Debra Murray

About the graphic: 

The graphic was inspired by Martina Calvi, an Australian creator, who is known for her digital scrapbooking that has blown up on TikTok. She commonly uses ribbon and bows and gingham patterns in her work, as featured on her Instagram. 

Girl math. Girl dinner. Hot girl walks. 

There are currently numerous trends on TikTok based around using the word “girl” as a prefix. According to Merriam-Webster, girl refers to “a female child from birth to adulthood.” Originally, “girl” was a genderless term that was used to describe a young child. In terms of the trend on TikTok, using the word “girl” doesn’t refer specifically to women and instead is used interchangeably by all genders. 

Girl math refers to videos of women talking about purchasing a $500 designer bag and breaking it down by cost per wear or women talking about using cash as “not real money,” just to name a few examples. These jokes are relatively harmless, but when some creators produce rhetoric about women being bad at math or not being able to handle math – that is counterproductive. 

Women did technically have the right to open a bank account as early as the 1960s. But many banks turned women away if they tried to open an account without the consent of their husband. In 1974, when the Equal Credit Opportunity Act passed, all women were finally able to open a bank account without anyone else’s consent. That was only 50 years ago – most of our grandmothers, maybe even mothers, were alive when this happened. 

There is also still a gender wage gap. As of 2022, American women typically earned 82 cents for every dollar earned by men, according to Pew Research Center. That is only a two cent increase since 2002 – the year that I was born. 

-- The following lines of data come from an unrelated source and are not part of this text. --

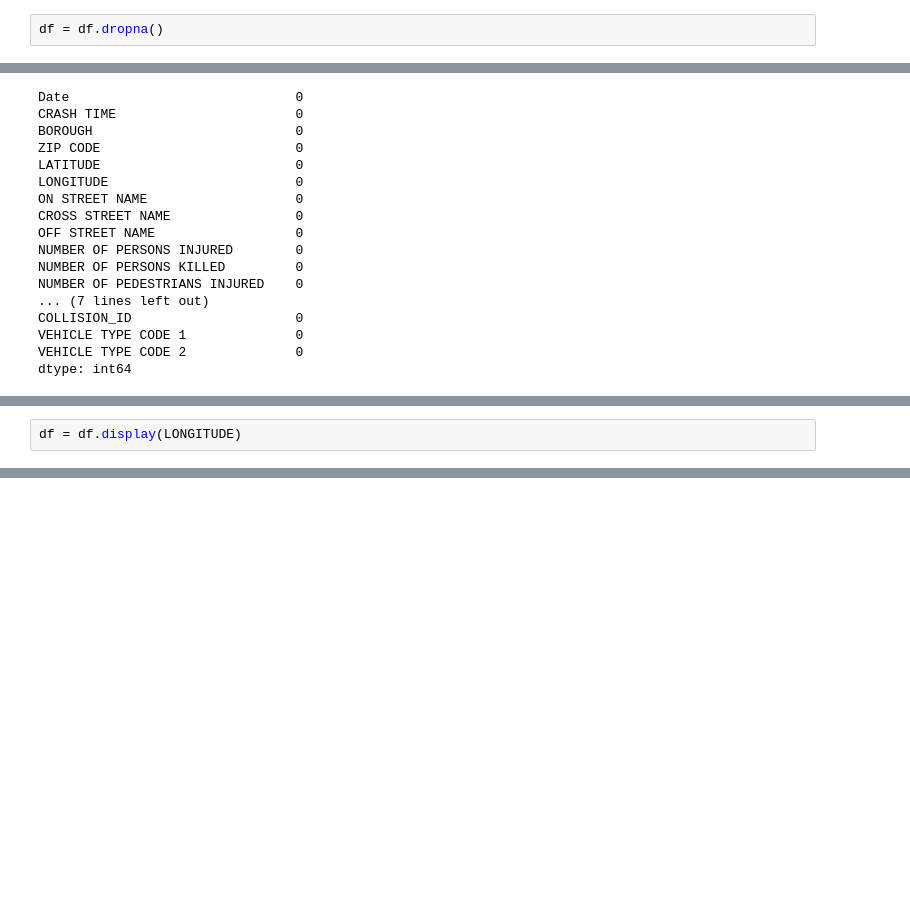
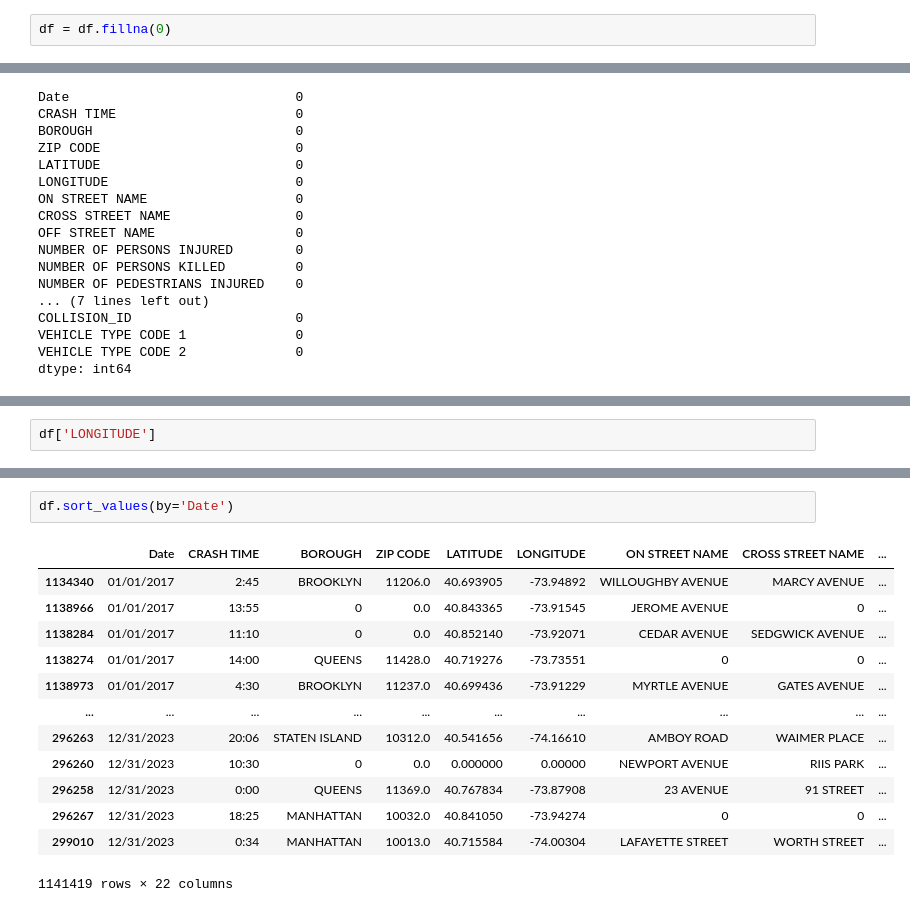
Before and after one commit to connormonsen/IA-340, a Jupyter notebook: lab2.ipynb, the cells around one changed output, grey strips where cells are left out. Cells and saved outputs as stored; diff of their text form; blank space fills up the shorter version.

```diff
--- a/lab2.ipynb
+++ b/lab2.ipynb
@@ -76,7 +76,7 @@ VEHICLE TYPE CODE 1               10245
 VEHICLE TYPE CODE 2              291704
 dtype: int64
 # %%
-df = df.dropna()
+df = df.fillna(0)
 # %%
 df.isnull().sum()
 # %% [output]
@@ -102,3 +102,3 @@ dtype: int64
 # %%
-df = df.display(LONGITUDE)
+df['LONGITUDE']
 # %% [output]
@@ -105,0 +117,16 @@ AttributeError: 'DataFrame' object has no attribute 'display'
+# %%
+df.sort_values(by='Date')
+# %% [output]
+|  | Date | CRASH TIME | BOROUGH | ZIP CODE | LATITUDE | LONGITUDE | ON STREET NAME | CROSS STREET NAME | ... |
+| 1134340 | 01/01/2017 | 2:45 | BROOKLYN | 11206.0 | 40.693905 | -73.94892 | WILLOUGHBY AVENUE | MARCY AVENUE | ... |
+| 1138966 | 01/01/2017 | 13:55 | 0 | 0.0 | 40.843365 | -73.91545 | JEROME AVENUE | 0 | ... |
+| 1138284 | 01/01/2017 | 11:10 | 0 | 0.0 | 40.852140 | -73.92071 | CEDAR AVENUE | SEDGWICK AVENUE | ... |
+| 1138274 | 01/01/2017 | 14:00 | QUEENS | 11428.0 | 40.719276 | -73.73551 | 0 | 0 | ... |
+| 1138973 | 01/01/2017 | 4:30 | BROOKLYN | 11237.0 | 40.699436 | -73.91229 | MYRTLE AVENUE | GATES AVENUE | ... |
+| ... | ... | ... | ... | ... | ... | ... | ... | ... | ... |
+| 296263 | 12/31/2023 | 20:06 | STATEN ISLAND | 10312.0 | 40.541656 | -74.16610 | AMBOY ROAD | WAIMER PLACE | ... |
+| 296260 | 12/31/2023 | 10:30 | 0 | 0.0 | 0.000000 | 0.00000 | NEWPORT AVENUE | RIIS PARK | ... |
+| 296258 | 12/31/2023 | 0:00 | QUEENS | 11369.0 | 40.767834 | -73.87908 | 23 AVENUE | 91 STREET | ... |
+| 296267 | 12/31/2023 | 18:25 | MANHATTAN | 10032.0 | 40.841050 | -73.94274 | 0 | 0 | ... |
+| 299010 | 12/31/2023 | 0:34 | MANHATTAN | 10013.0 | 40.715584 | -74.00304 | LAFAYETTE STREET | WORTH STREET | ... |
+1141419 rows × 22 columns
```
Also changed, not shown: parts of 4 cells of this notebook.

Girl dinner originated from a video of a woman sharing how when she doesn’t feel like cooking, she’ll eat a random assortment of food from her pantry, you know crackers, cheese, pickles, whatever. However, this trend quickly became a breeding ground for eating disorder content for people to glamourize undereating. 

After years of eating disorder content being available to women on Tumblr, the app decided to limit the posts of triggering content. It was a regular black hole for people looking to glorify self-harm and eating disorders. Self-harm scars. Thigh gaps. Girls so starved their ribs were poking out.

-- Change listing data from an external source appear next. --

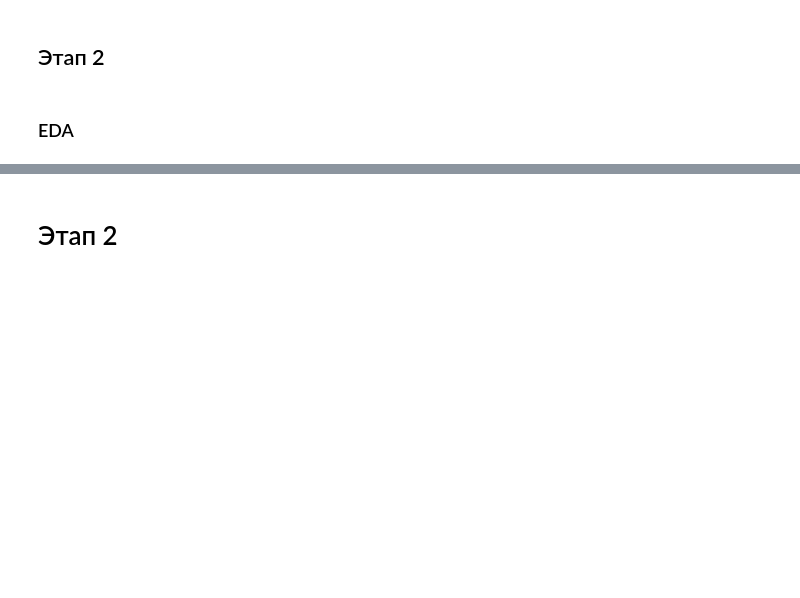
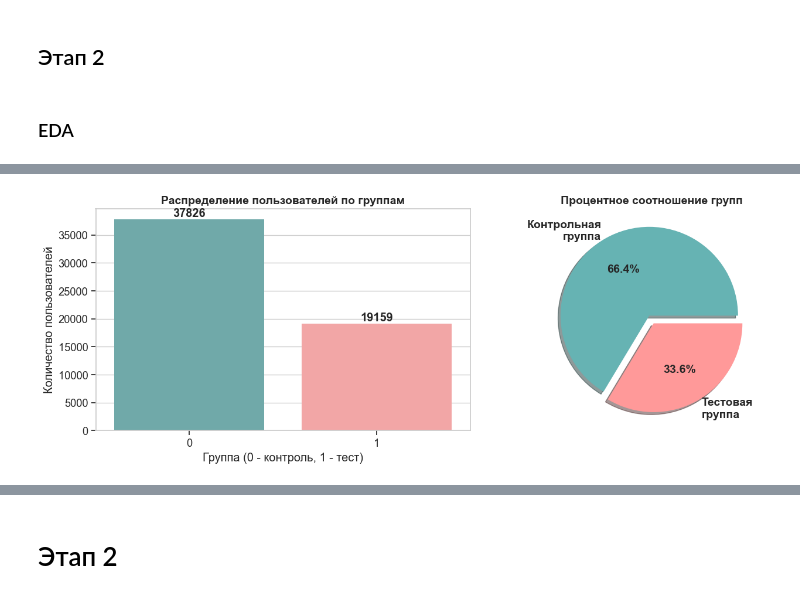
Before and after one commit to koranevskiy/mle-uplift-sprint-5, a Jupyter notebook: final_project_template.ipynb, the cells around one changed output, grey strips where cells are left out. Cells and saved outputs as stored; diff of their text form; code cells hidden in the pictures; blank space fills up the shorter version.

```diff
--- a/final_project_template.ipynb
+++ b/final_project_template.ipynb
@@ -115,7 +115,7 @@ if duplicates > 0:
     display(df.loc[df.duplicated(keep=False)].drop_duplicates().sort_values(by=df.columns.to_list()).head(10))
     old_len = len(df)
     print('Размер датасета до очистки от дубликатов: ', old_len)
-    df = df.drop_duplicates().reset_index()
+    df = df.drop_duplicates()
     print('Размер датасета после удаления дубликатов: ', len(df), f'Новый размер составляет: {len(df) / old_len * 100}%')
 # %% [output]
 Количество дубликатов: 7015
@@ -168,0 +180,14 @@ dtype: object
+# %%
+# Анализ распределения между контрольной и тестовой группами
+
+print("Распределение пользователей по группам (treatment):")
+treatment_distribution = df['treatment'].value_counts()
+treatment_distribution_percent = df['treatment'].value_counts(normalize=True) * 100
+
+treatment_df = pd.DataFrame({
+    'Количество': treatment_distribution,
+    'Процент': treatment_distribution_percent.round(2)
+})
+treatment_df.index = ['Контрольная группа (0)', 'Тестовая группа (1)']
+display(treatment_df)
+print("\n" + "="*50)
@@ -168,0 +200,26 @@ dtype: object
+# %%
+# Визуализация распределения по группам
+fig, axes = plt.subplots(1, 2, figsize=(14, 5))
+
+# График 1: Количество пользователей в группах
+sns.countplot(data=df, x='treatment', ax=axes[0], palette=['#66b3b3', '#ff9999'])
+axes[0].set_title('Распределение пользователей по группам', fontsize=14, fontweight='bold')
+axes[0].set_xlabel('Группа (0 - контроль, 1 - тест)')
+axes[0].set_ylabel('Количество пользователей')
+for i, v in enumerate(treatment_distribution.values):
+    axes[0].text(i, v + 500, str(v), ha='center', fontweight='bold')
+
+# График 2: Процентное соотношение
+axes[1].pie(treatment_distribution.values,
+            labels=['Контрольная\nгруппа', 'Тестовая\nгруппа'],
+            autopct='%1.1f%%',
+            colors=['#66b3b3', '#ff9999'],
+            explode=(0.05, 0.05),
+            shadow=True,
+            textprops={'fontsize': 14, 'fontweight': 'bold'})
+axes[1].set_title('Процентное соотношение групп', fontsize=14, fontweight='bold')
+
+plt.tight_layout()
+plt.show()
+# %% [output]
+[figure, added]
```
Also changed, not shown: parts of 19 cells of this notebook.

When I typed “starving” into the search bar to see if there is any content I could reference into this piece, Tumblr shared some resources for me to get help. This little public service announcement is part of a 2012 initiative that Tumblr launched to minimize and moderate blogs that “glorify or promote anorexia, bulimia, and other eating disorders; self-mutilation; or suicide,” as The Atlantic reported.

With teenagers and children spending more time online than ever before, it appears to be more than coincidental that in less than a decade, the rate of eating disorders had risen by 119% in kids under 12. While TikTok officially does not allow content promoting or glorifying eating disorders, last year The Guardian found a variety of harmful pro-anorexia hashtags remained searchable on the app.

The girl trend video that raised another major red flag to me was a video of a woman talking about “girl hobbies” and then listed off “getting a coffee” and “spending money” – neither of which are real hobbies. 

With the use of the “girl” trending, it is important to reference that “croquette core” is also trending. From bows reminiscent of what little girls wear to ballet flats, TikTok has been connecting women with their inner girl. 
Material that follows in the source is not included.